• PROVIDED RECORDS
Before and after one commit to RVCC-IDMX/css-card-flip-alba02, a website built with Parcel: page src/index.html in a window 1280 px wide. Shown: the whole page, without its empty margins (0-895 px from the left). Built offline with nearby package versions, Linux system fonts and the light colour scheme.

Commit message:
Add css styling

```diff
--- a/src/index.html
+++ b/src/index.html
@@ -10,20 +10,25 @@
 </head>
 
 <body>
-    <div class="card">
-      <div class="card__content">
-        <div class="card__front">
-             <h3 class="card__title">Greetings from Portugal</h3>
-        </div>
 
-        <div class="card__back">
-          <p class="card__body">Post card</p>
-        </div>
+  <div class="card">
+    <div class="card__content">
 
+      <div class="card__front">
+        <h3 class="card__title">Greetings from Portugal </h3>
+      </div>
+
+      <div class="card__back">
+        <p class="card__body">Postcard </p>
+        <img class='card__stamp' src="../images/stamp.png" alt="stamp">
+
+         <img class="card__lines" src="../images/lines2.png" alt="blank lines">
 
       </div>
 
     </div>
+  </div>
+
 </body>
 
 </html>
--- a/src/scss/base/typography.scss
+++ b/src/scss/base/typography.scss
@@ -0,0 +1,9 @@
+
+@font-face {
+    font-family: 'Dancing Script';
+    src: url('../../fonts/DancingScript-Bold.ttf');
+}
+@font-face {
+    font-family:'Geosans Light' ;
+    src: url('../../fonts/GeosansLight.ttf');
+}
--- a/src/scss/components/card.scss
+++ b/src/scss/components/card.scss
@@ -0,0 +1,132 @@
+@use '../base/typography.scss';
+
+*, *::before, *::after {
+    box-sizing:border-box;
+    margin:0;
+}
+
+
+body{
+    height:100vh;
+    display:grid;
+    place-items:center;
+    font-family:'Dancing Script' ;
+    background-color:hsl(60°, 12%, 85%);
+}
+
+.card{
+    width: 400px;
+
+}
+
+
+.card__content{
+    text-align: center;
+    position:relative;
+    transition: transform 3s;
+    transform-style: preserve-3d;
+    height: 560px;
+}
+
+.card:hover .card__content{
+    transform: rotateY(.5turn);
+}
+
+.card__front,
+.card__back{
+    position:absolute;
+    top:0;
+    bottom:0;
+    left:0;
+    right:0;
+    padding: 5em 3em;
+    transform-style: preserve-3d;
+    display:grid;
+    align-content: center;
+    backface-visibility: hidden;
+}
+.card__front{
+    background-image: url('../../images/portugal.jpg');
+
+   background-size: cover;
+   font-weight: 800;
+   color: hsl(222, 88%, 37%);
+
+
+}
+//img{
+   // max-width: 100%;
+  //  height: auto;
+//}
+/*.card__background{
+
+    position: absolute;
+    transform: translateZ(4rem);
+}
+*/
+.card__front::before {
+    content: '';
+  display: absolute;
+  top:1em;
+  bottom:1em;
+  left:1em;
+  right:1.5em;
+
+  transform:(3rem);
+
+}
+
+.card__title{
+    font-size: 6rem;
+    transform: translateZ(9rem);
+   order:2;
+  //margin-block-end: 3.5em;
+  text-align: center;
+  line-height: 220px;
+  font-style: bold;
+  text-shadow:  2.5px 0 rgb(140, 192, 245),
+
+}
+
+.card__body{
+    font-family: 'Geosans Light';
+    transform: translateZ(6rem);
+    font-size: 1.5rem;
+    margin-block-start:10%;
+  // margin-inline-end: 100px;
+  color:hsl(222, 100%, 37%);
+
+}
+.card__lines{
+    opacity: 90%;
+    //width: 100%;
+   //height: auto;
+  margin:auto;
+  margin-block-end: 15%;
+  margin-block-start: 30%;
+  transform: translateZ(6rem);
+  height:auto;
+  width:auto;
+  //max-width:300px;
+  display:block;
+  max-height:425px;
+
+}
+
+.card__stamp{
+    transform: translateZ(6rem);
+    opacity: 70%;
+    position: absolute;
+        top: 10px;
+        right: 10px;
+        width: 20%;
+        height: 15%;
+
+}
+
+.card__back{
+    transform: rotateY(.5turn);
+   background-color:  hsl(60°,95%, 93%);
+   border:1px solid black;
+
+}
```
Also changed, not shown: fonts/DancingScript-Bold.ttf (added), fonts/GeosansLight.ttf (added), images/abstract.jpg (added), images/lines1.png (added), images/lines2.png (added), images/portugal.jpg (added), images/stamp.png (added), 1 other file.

• PROBLEM TO WORK ON
From the entries, report each line that includes the word "absolute".

• COMPLETED TASK
+    position:absolute;
+    position: absolute;
+  display: absolute;
+    position: absolute;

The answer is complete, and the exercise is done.